---------- Data to examine ----------
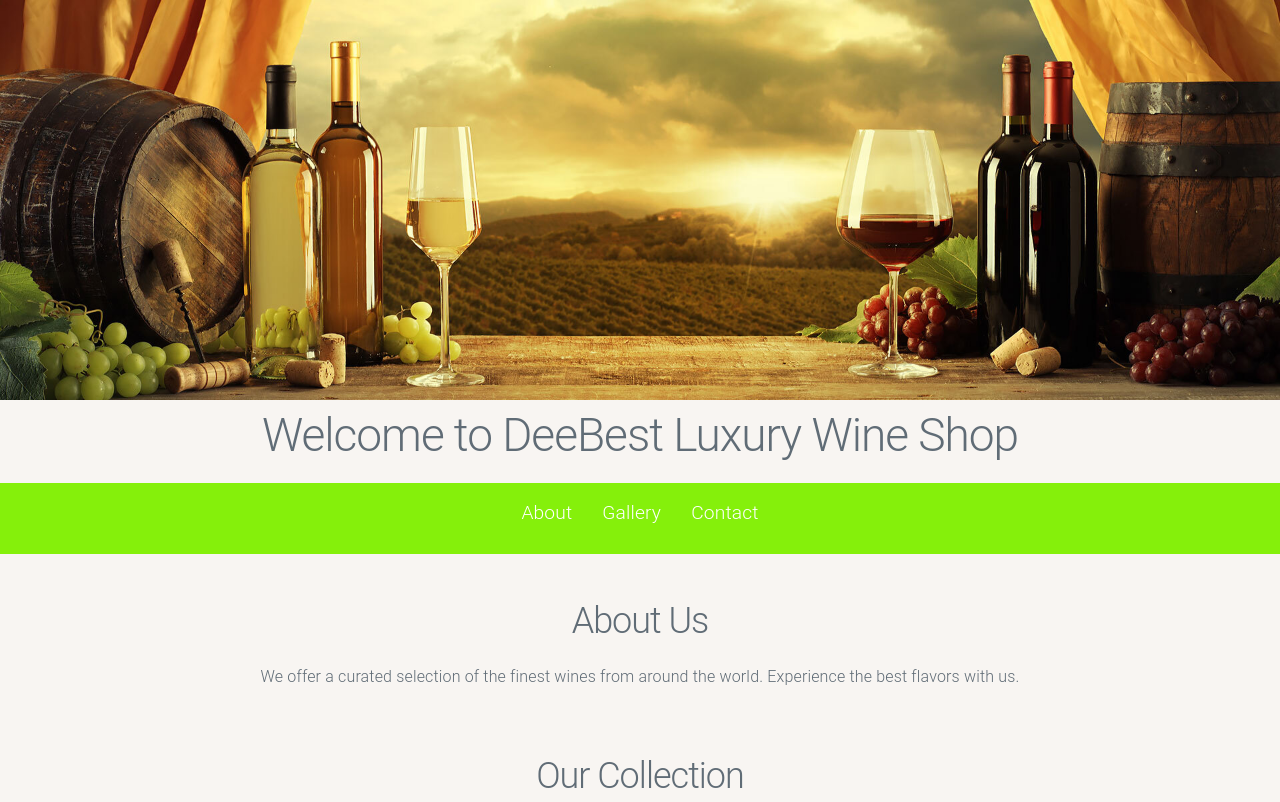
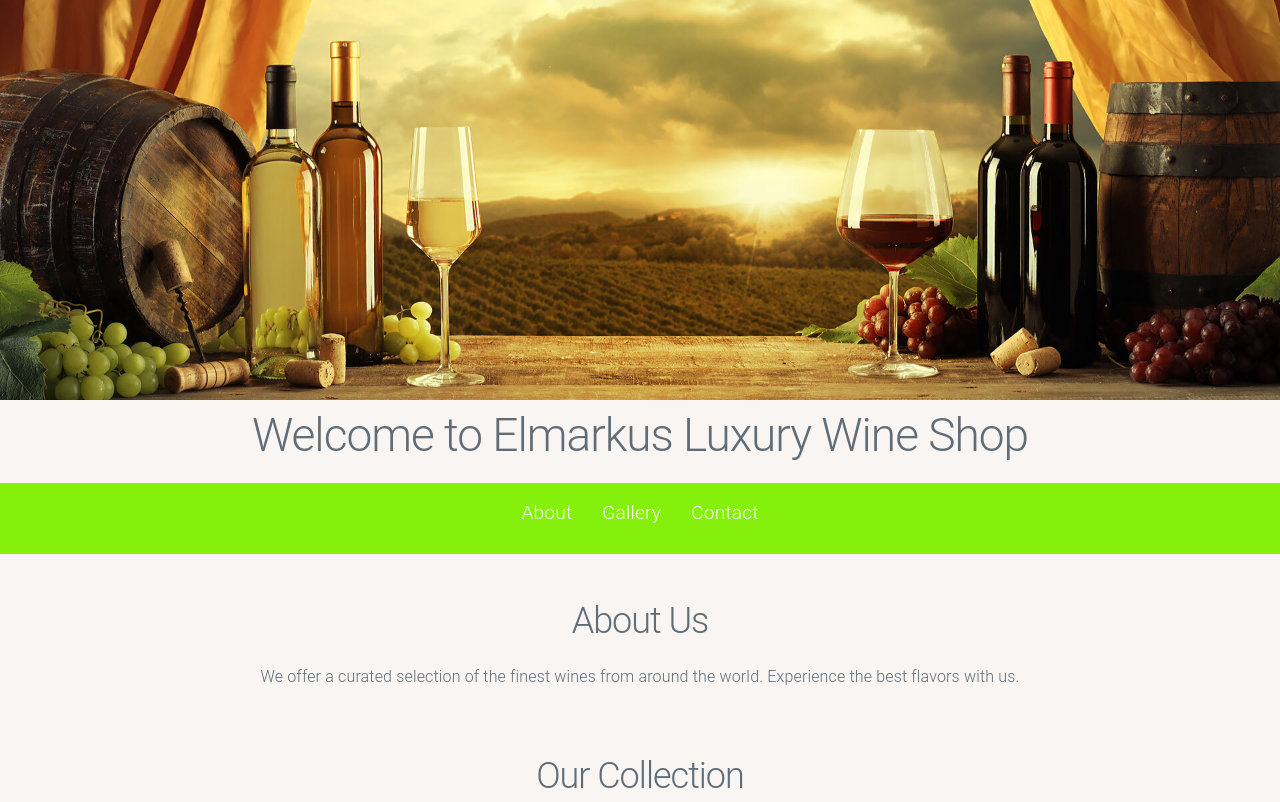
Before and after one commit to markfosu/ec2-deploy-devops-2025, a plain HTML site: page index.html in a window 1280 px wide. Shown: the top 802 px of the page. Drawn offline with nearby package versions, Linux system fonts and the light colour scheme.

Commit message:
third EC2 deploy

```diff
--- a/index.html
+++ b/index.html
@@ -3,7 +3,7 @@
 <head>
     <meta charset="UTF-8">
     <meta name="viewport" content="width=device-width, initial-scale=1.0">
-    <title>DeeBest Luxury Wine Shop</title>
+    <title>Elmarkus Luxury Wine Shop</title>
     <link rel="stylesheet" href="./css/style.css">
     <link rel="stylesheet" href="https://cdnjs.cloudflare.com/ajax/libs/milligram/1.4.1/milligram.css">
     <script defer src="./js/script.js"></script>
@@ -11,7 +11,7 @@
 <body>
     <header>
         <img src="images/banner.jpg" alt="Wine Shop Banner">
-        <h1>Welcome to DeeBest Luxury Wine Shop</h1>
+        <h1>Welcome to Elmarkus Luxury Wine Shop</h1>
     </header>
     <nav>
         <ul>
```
----------
Work task: Except for the pictures, set down all of the records exactly.

Exercise output:
Before and after one commit to markfosu/ec2-deploy-devops-2025, a plain HTML site: page index.html in a window 1280 px wide. Shown: the top 802 px of the page. Drawn offline with nearby package versions, Linux system fonts and the light colour scheme.

Commit message:
third EC2 deploy

```diff
--- a/index.html
+++ b/index.html
@@ -3,7 +3,7 @@
 <head>
     <meta charset="UTF-8">
     <meta name="viewport" content="width=device-width, initial-scale=1.0">
-    <title>DeeBest Luxury Wine Shop</title>
+    <title>Elmarkus Luxury Wine Shop</title>
     <link rel="stylesheet" href="./css/style.css">
     <link rel="stylesheet" href="https://cdnjs.cloudflare.com/ajax/libs/milligram/1.4.1/milligram.css">
     <script defer src="./js/script.js"></script>
@@ -11,7 +11,7 @@
 <body>
     <header>
         <img src="images/banner.jpg" alt="Wine Shop Banner">
-        <h1>Welcome to DeeBest Luxury Wine Shop</h1>
+        <h1>Welcome to Elmarkus Luxury Wine Shop</h1>
     </header>
     <nav>
         <ul>
```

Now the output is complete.